Work to complete: Every record below should be repeated word for word, with the pictures left out.

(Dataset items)

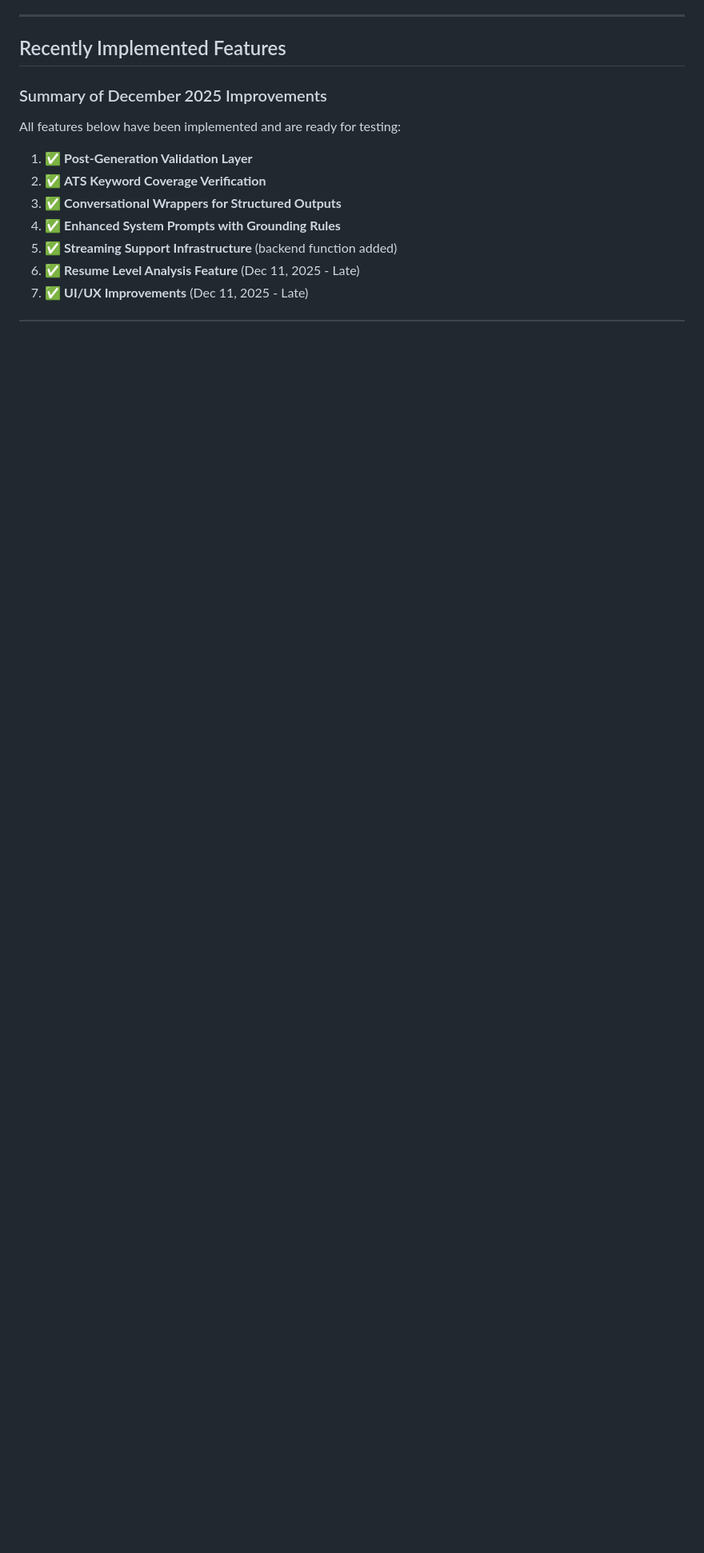
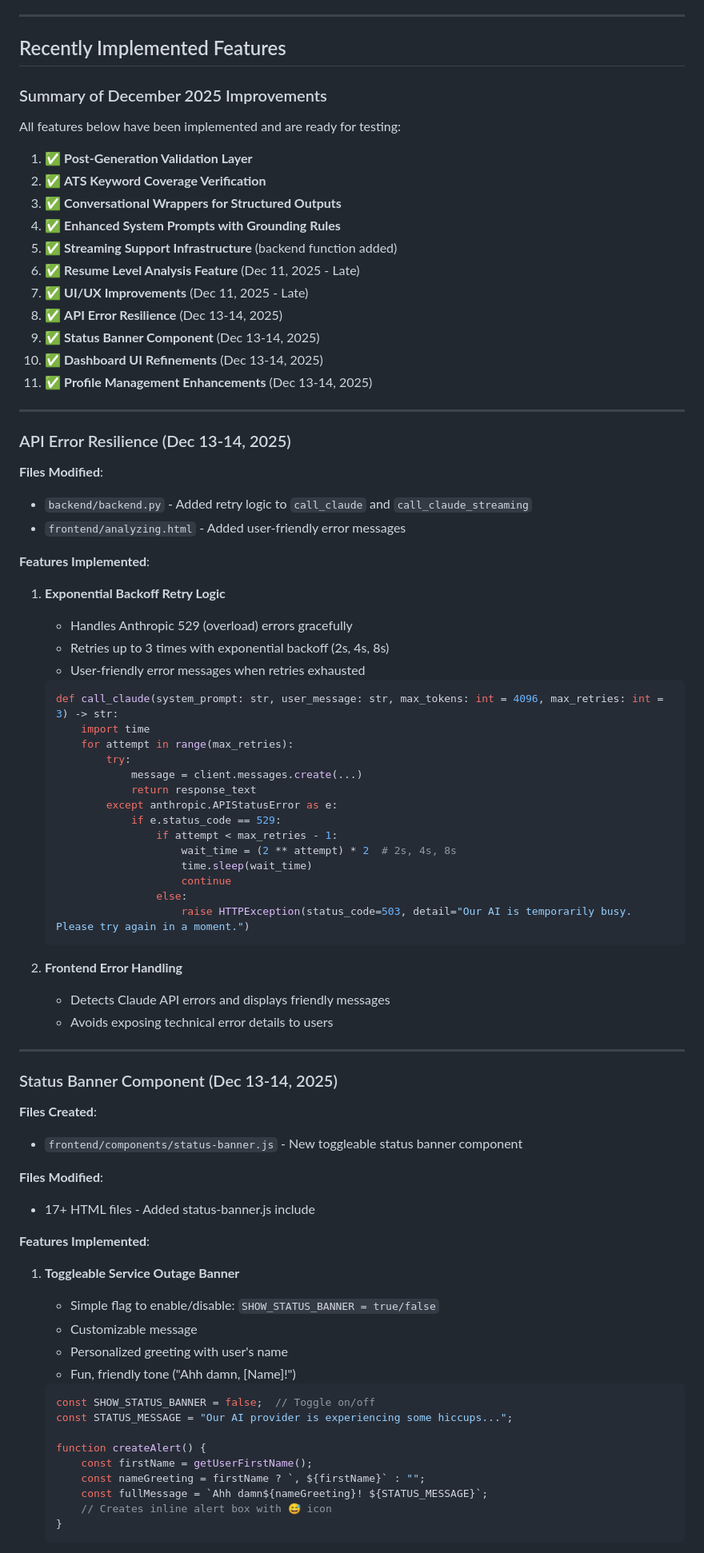
Before and after one commit to henryrbolden-henryai/henryai-app, a Markdown page: IMPLEMENTATION_GUIDE.md, the part around one of its changes. Shown at 80% size. Drawn GitHub-style; blank space fills up the shorter version.

````diff
--- a/IMPLEMENTATION_GUIDE.md
+++ b/IMPLEMENTATION_GUIDE.md
@@ -32,3 +32,74 @@ All features below have been implemented and are ready for testing:
 5. ✅ **Streaming Support Infrastructure** (backend function added)
 6. ✅ **Resume Level Analysis Feature** (Dec 11, 2025 - Late)
 7. ✅ **UI/UX Improvements** (Dec 11, 2025 - Late)
+8. ✅ **API Error Resilience** (Dec 13-14, 2025)
+9. ✅ **Status Banner Component** (Dec 13-14, 2025)
+10. ✅ **Dashboard UI Refinements** (Dec 13-14, 2025)
+11. ✅ **Profile Management Enhancements** (Dec 13-14, 2025)
+
+---
+
+### API Error Resilience (Dec 13-14, 2025)
+
+**Files Modified**:
+- `backend/backend.py` - Added retry logic to `call_claude` and `call_claude_streaming`
+- `frontend/analyzing.html` - Added user-friendly error messages
+
+**Features Implemented**:
+
+1. **Exponential Backoff Retry Logic**
+   - Handles Anthropic 529 (overload) errors gracefully
+   - Retries up to 3 times with exponential backoff (2s, 4s, 8s)
+   - User-friendly error messages when retries exhausted
+
+   ```python
+   def call_claude(system_prompt: str, user_message: str, max_tokens: int = 4096, max_retries: int = 3) -> str:
+       import time
+       for attempt in range(max_retries):
+           try:
+               message = client.messages.create(...)
+               return response_text
+           except anthropic.APIStatusError as e:
+               if e.status_code == 529:
+                   if attempt < max_retries - 1:
+                       wait_time = (2 ** attempt) * 2  # 2s, 4s, 8s
+                       time.sleep(wait_time)
+                       continue
+                   else:
+                       raise HTTPException(status_code=503, detail="Our AI is temporarily busy. Please try again in a moment.")
+   ```
+
+2. **Frontend Error Handling**
+   - Detects Claude API errors and displays friendly messages
+   - Avoids exposing technical error details to users
+
+---
+
+### Status Banner Component (Dec 13-14, 2025)
+
+**Files Created**:
+- `frontend/components/status-banner.js` - New toggleable status banner component
+
+**Files Modified**:
+- 17+ HTML files - Added status-banner.js include
+
+**Features Implemented**:
+
+1. **Toggleable Service Outage Banner**
+   - Simple flag to enable/disable: `SHOW_STATUS_BANNER = true/false`
+   - Customizable message
+   - Personalized greeting with user's name
+   - Fun, friendly tone ("Ahh damn, [Name]!")
+
+   ```javascript
+   const SHOW_STATUS_BANNER = false;  // Toggle on/off
+   const STATUS_MESSAGE = "Our AI provider is experiencing some hiccups...";
+
+   function createAlert() {
+       const firstName = getUserFirstName();
+       const nameGreeting = firstName ? `, ${firstName}` : "";
+       const fullMessage = `Ahh damn${nameGreeting}! ${STATUS_MESSAGE}`;
+       // Creates inline alert box with 😅 icon
+   }
+   ```
+
````
Also changed, not shown: other parts of IMPLEMENTATION_GUIDE.md (+62 -4 lines).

The completed task:
Before and after one commit to henryrbolden-henryai/henryai-app, a Markdown page: IMPLEMENTATION_GUIDE.md, the part around one of its changes. Shown at 80% size. Drawn GitHub-style; blank space fills up the shorter version.

````diff
--- a/IMPLEMENTATION_GUIDE.md
+++ b/IMPLEMENTATION_GUIDE.md
@@ -32,3 +32,74 @@ All features below have been implemented and are ready for testing:
 5. ✅ **Streaming Support Infrastructure** (backend function added)
 6. ✅ **Resume Level Analysis Feature** (Dec 11, 2025 - Late)
 7. ✅ **UI/UX Improvements** (Dec 11, 2025 - Late)
+8. ✅ **API Error Resilience** (Dec 13-14, 2025)
+9. ✅ **Status Banner Component** (Dec 13-14, 2025)
+10. ✅ **Dashboard UI Refinements** (Dec 13-14, 2025)
+11. ✅ **Profile Management Enhancements** (Dec 13-14, 2025)
+
+---
+
+### API Error Resilience (Dec 13-14, 2025)
+
+**Files Modified**:
+- `backend/backend.py` - Added retry logic to `call_claude` and `call_claude_streaming`
+- `frontend/analyzing.html` - Added user-friendly error messages
+
+**Features Implemented**:
+
+1. **Exponential Backoff Retry Logic**
+   - Handles Anthropic 529 (overload) errors gracefully
+   - Retries up to 3 times with exponential backoff (2s, 4s, 8s)
+   - User-friendly error messages when retries exhausted
+
+   ```python
+   def call_claude(system_prompt: str, user_message: str, max_tokens: int = 4096, max_retries: int = 3) -> str:
+       import time
+       for attempt in range(max_retries):
+           try:
+               message = client.messages.create(...)
+               return response_text
+           except anthropic.APIStatusError as e:
+               if e.status_code == 529:
+                   if attempt < max_retries - 1:
+                       wait_time = (2 ** attempt) * 2  # 2s, 4s, 8s
+                       time.sleep(wait_time)
+                       continue
+                   else:
+                       raise HTTPException(status_code=503, detail="Our AI is temporarily busy. Please try again in a moment.")
+   ```
+
+2. **Frontend Error Handling**
+   - Detects Claude API errors and displays friendly messages
+   - Avoids exposing technical error details to users
+
+---
+
+### Status Banner Component (Dec 13-14, 2025)
+
+**Files Created**:
+- `frontend/components/status-banner.js` - New toggleable status banner component
+
+**Files Modified**:
+- 17+ HTML files - Added status-banner.js include
+
+**Features Implemented**:
+
+1. **Toggleable Service Outage Banner**
+   - Simple flag to enable/disable: `SHOW_STATUS_BANNER = true/false`
+   - Customizable message
+   - Personalized greeting with user's name
+   - Fun, friendly tone ("Ahh damn, [Name]!")
+
+   ```javascript
+   const SHOW_STATUS_BANNER = false;  // Toggle on/off
+   const STATUS_MESSAGE = "Our AI provider is experiencing some hiccups...";
+
+   function createAlert() {
+       const firstName = getUserFirstName();
+       const nameGreeting = firstName ? `, ${firstName}` : "";
+       const fullMessage = `Ahh damn${nameGreeting}! ${STATUS_MESSAGE}`;
+       // Creates inline alert box with 😅 icon
+   }
+   ```
+
````
Also changed, not shown: other parts of IMPLEMENTATION_GUIDE.md (+62 -4 lines).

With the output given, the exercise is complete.